*** Opening THE DATA ***

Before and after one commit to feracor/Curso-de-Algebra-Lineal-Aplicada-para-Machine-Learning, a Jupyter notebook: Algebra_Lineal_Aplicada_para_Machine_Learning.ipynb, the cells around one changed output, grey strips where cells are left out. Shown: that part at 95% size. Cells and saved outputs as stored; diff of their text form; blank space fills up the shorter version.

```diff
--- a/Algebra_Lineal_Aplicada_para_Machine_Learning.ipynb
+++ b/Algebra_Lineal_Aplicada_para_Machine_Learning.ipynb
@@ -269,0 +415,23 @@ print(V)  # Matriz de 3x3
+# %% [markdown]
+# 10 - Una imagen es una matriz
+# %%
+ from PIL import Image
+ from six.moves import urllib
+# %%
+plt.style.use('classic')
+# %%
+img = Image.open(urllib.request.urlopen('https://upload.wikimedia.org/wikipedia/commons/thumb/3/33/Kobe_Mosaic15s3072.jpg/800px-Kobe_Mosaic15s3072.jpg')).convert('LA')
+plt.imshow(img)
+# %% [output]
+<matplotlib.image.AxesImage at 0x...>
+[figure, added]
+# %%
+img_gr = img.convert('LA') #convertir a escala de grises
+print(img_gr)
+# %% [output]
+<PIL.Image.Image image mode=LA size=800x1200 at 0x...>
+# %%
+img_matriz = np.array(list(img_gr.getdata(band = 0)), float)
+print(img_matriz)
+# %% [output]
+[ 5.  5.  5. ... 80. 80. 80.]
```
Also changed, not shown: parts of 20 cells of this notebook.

*** Closing THE DATA ***
*** Opening THE DATA ***

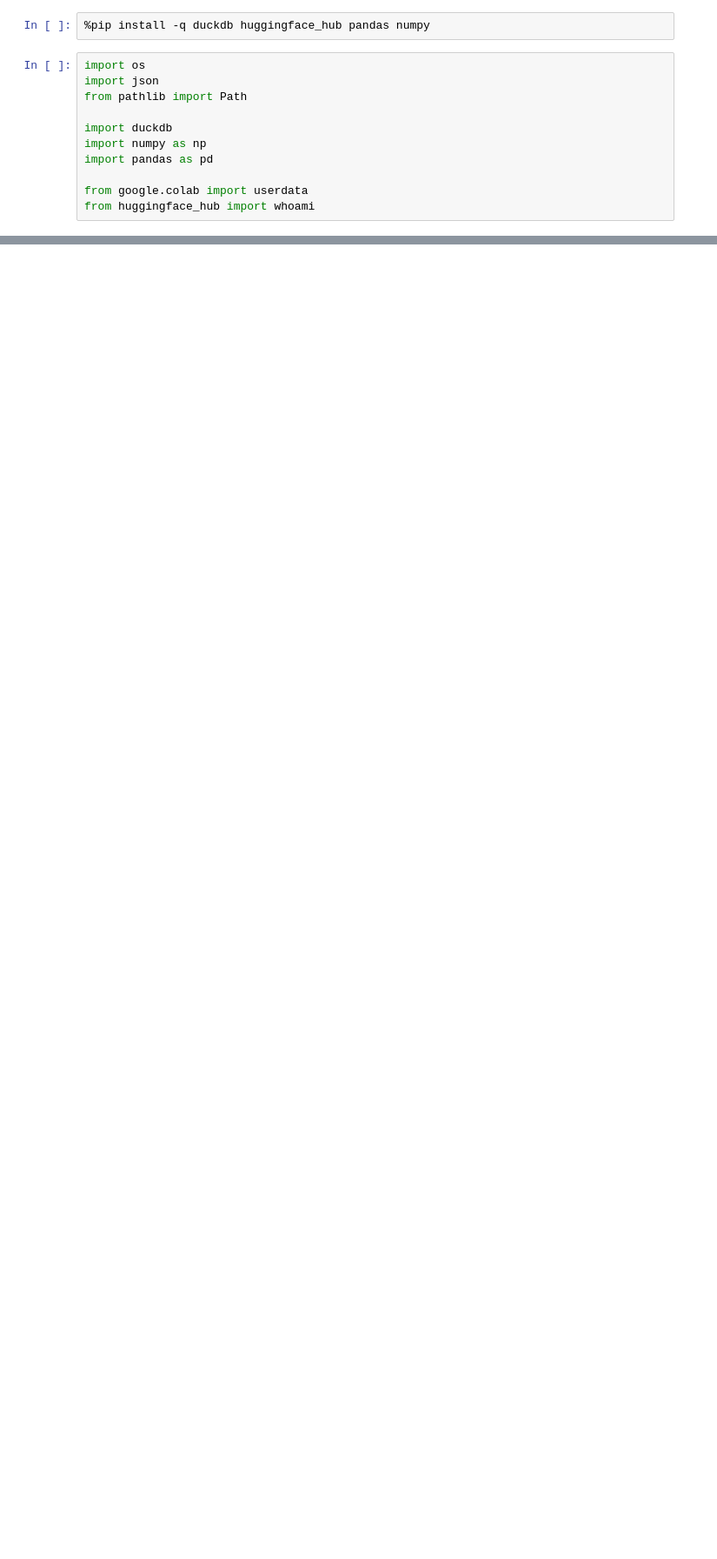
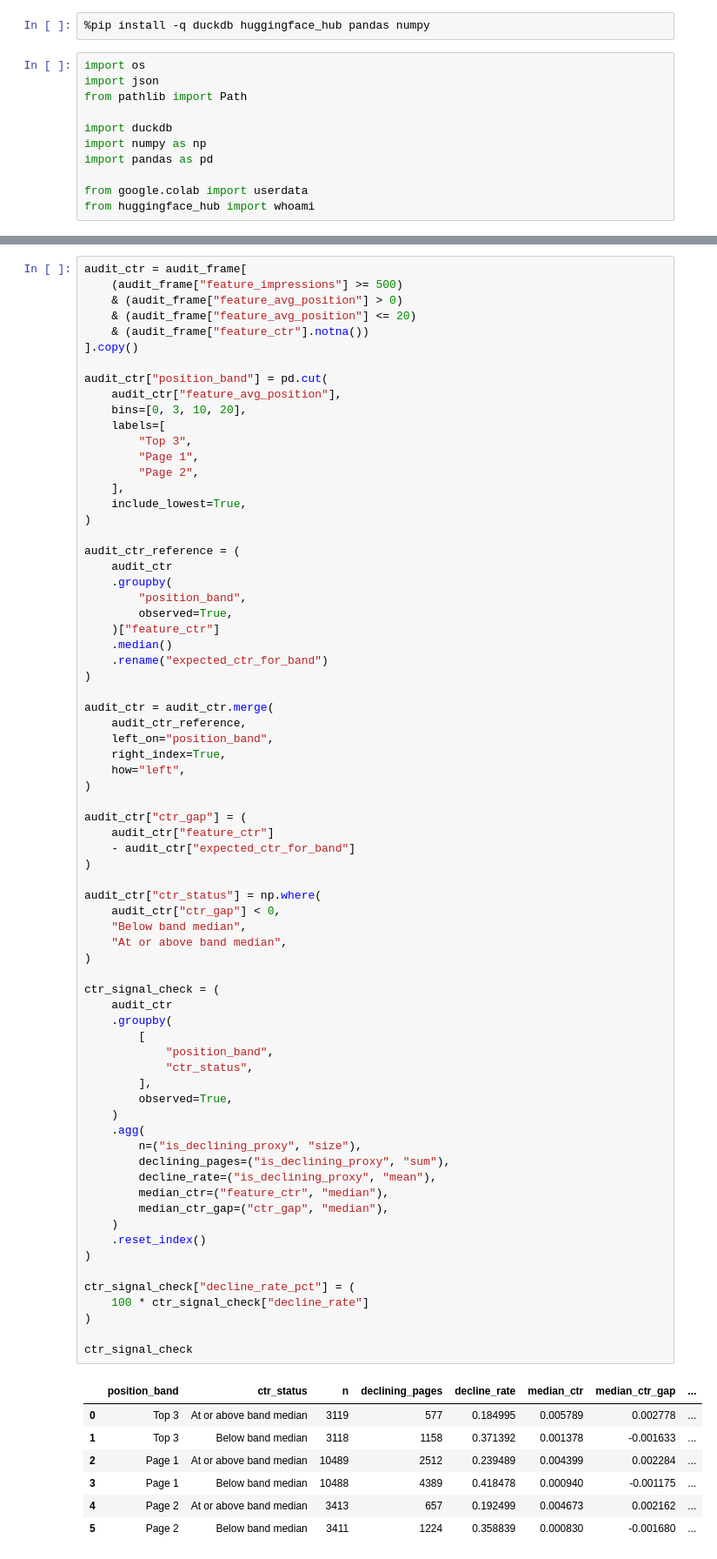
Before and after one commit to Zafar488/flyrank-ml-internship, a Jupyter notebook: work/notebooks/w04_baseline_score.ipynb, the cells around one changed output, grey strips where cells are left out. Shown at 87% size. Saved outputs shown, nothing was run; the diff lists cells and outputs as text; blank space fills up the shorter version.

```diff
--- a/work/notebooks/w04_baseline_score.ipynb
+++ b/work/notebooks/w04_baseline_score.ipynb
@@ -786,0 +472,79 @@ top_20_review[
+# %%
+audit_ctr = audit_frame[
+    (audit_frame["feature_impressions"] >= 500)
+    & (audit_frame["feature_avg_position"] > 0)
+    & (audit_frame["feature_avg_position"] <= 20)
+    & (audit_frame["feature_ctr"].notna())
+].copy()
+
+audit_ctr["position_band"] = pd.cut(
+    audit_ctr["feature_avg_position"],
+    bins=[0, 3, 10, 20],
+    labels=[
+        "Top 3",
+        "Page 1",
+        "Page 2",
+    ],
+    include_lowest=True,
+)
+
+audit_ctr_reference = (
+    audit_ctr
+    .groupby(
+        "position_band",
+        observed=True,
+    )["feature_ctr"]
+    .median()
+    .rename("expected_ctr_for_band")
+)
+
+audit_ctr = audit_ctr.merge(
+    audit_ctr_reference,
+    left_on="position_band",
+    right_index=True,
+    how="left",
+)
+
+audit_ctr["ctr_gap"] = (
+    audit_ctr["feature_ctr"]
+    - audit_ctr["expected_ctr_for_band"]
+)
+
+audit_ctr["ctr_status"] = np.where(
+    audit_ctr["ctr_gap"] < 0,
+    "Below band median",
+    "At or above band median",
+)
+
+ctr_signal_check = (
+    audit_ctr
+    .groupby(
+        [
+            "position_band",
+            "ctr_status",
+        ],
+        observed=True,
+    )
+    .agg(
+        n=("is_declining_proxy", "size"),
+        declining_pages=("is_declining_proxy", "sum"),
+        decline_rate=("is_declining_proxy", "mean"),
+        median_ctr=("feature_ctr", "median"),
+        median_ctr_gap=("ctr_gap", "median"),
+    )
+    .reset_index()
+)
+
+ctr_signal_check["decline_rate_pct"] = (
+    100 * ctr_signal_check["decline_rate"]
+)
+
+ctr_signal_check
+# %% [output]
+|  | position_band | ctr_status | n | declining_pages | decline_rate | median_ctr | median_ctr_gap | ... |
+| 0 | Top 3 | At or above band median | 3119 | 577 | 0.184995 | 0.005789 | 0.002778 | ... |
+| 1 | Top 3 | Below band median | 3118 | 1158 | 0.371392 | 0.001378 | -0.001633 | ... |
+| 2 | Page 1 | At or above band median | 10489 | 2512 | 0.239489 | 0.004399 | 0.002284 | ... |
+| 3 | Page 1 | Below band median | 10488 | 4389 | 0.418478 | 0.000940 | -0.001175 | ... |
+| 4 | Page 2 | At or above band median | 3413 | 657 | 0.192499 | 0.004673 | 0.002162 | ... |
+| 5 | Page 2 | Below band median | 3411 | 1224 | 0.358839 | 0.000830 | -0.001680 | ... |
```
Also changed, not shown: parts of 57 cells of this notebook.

*** Closing THE DATA ***

If a line of the entries above holds the word "work", count it; report only how many such lines there are.

— SOLUTION TO THE PROBLEM —
3